No matter how much work you've got to do, taking a full day where you can kick back and relax is vital for effective studying. Why not set aside a day of pampering for yourself? Head off for laser hair removal, nail painting, a full-body massage, an eyebrow tweak or any makeover that takes your fancy. It might seem like a lavish way of beating your stress, but in some cases looking good can mean feeling great.

Paul's picture

3 Top Tips to Avoid Missing Classes through Illness

 

There's nothing worse than being bedbound with a bug. Not literally, of course, that'd be rather odd, but rather curled up in the foetal position as a truculent infection gnaws away at your immune system and leaves you feeling decidedly feeble.

Instead of reaching for your laptop or coursework, you're struggling to clench a Kleenex as your nose streams and your voice makes you sound like Marge Simpson after a One Direction concert.

For any busy student, the scenario above can be a living, breathing nightmare, as deadlines loom and impatient tutors shake their heads at what they believe is simply a horrible hangover.

As a student from a foreign land, your mother won't be around to mop your brow and bring you chicken soup with a sympathetic grin - which is why protection against illness is better than a cure.

But how?

1) Keep Your Hands Clean

When you're ambling around campus, mingling with hundreds of other students, you'll come into contact with more bacteria-laden surfaces than you can shake a bottle of hand sanitiser at. This can lead to you picking up nasty illnesses such as flu and food poisoning.

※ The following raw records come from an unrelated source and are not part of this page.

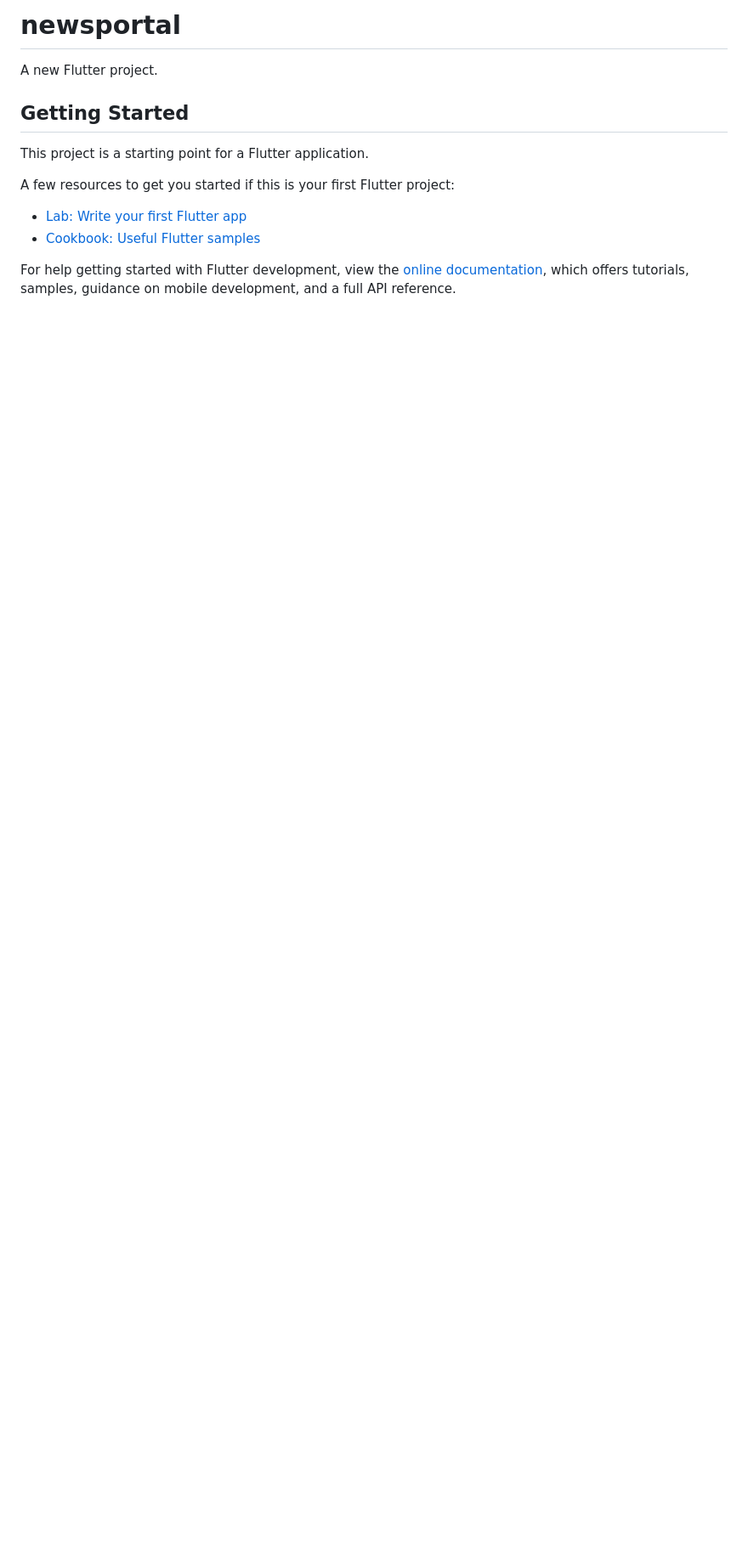
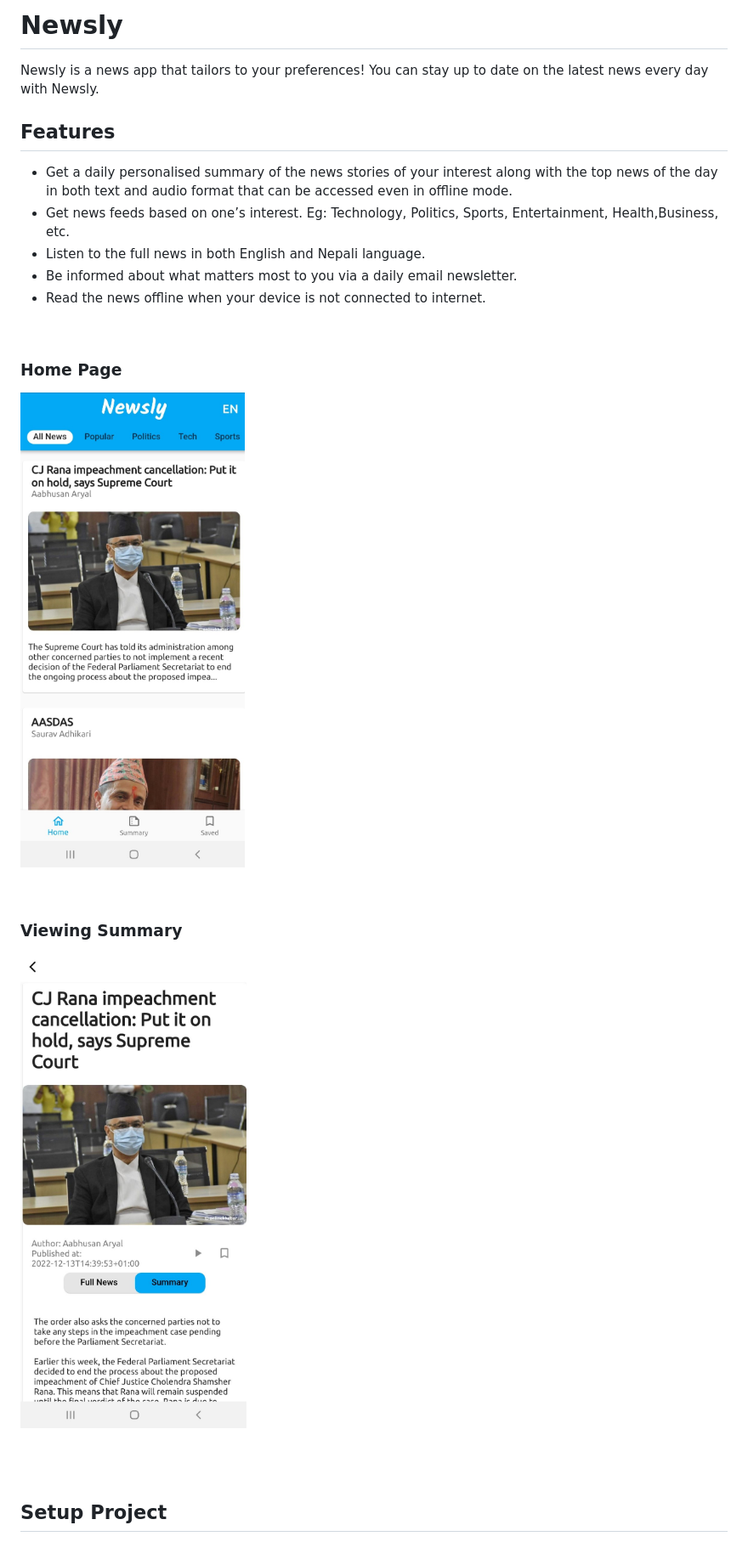
Before and after one commit to Nadika18/Newsly, a Markdown page: README.md, the part around the change printed below. Shown: that part at 85% size. GitHub-like rendering; pictures changed too: assets/ImageNewsly.png (added), assets/summary.png (added); blank space fills up the shorter version.

Commit message:
ReadMe created

```diff
--- a/README.md
+++ b/README.md
@@ -1,16 +1,31 @@
-# newsportal
+# Newsly
+Newsly is a news app that tailors to your preferences! You can stay up to date on the latest news every day with Newsly.
 
-A new Flutter project.
+## Features
 
-## Getting Started
+* Get a daily personalised summary of the news stories of your interest along with the top news of the day in both text and audio format that can be accessed even in offline mode.
+* Get news feeds based on one’s interest. Eg: Technology, Politics, Sports, Entertainment, Health,Business, etc.
+* Listen to the full news in both English and Nepali language.
+* Be informed about what matters most to you via a daily email newsletter.
+* Read the news offline when your device is not connected to internet.
 
-This project is a starting point for a Flutter application.
+<br>
 
-A few resources to get you started if this is your first Flutter project:
+### Home Page
 
-- [Lab: Write your first Flutter app](https://docs.flutter.dev/get-started/codelab)
-- [Cookbook: Useful Flutter samples](https://docs.flutter.dev/cookbook)
+![alt text](/assets/ImageNewsly.png "homePage")
 
-For help getting started with Flutter development, view the
-[online documentation](https://docs.flutter.dev/), which offers tutorials,
-samples, guidance on mobile development, and a full API reference.
+<br>
+
+### Viewing Summary
+
+![alt text](/assets/summary.png "summary")
+
+<br>
+<br>
+
+
+
+## Setup Project
+
+
```
Also changed, not shown: other parts of README.md (+6 -0 lines).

Erik's picture

Would we Stop Buying Coke if it was Healthier?

It looks like our shops' shelves are full of poison, and I am not referring to those at the Sunset Strip in 1980's. Over the weekend, it was proven that products from the world's largest dairy exporter in New Zealand were contaminated with botox. In my home country of Slovakia, it is almost weekly practice that the supermarkets apologize to the customers and ask them to return suspicious goods for a refund.

At the moment, many people are pushed by the economic situation and have no other option but to choose the cheaper option at the supermarket. They help their wallets in the short term, but can end up paying for it twofold in the long term.

First of all, cheaper suppliers often do not give as much attention to quality and safety standards in order to push the price down. Food might contain more preservatives and harmful substances than allowed. It can result in food poisoning scandals, but more likely, will simply accumulate in the body and require a doctor's attention later. Many preservatives are toxic and such waste does no good to the organism that is your body.

Syndicate content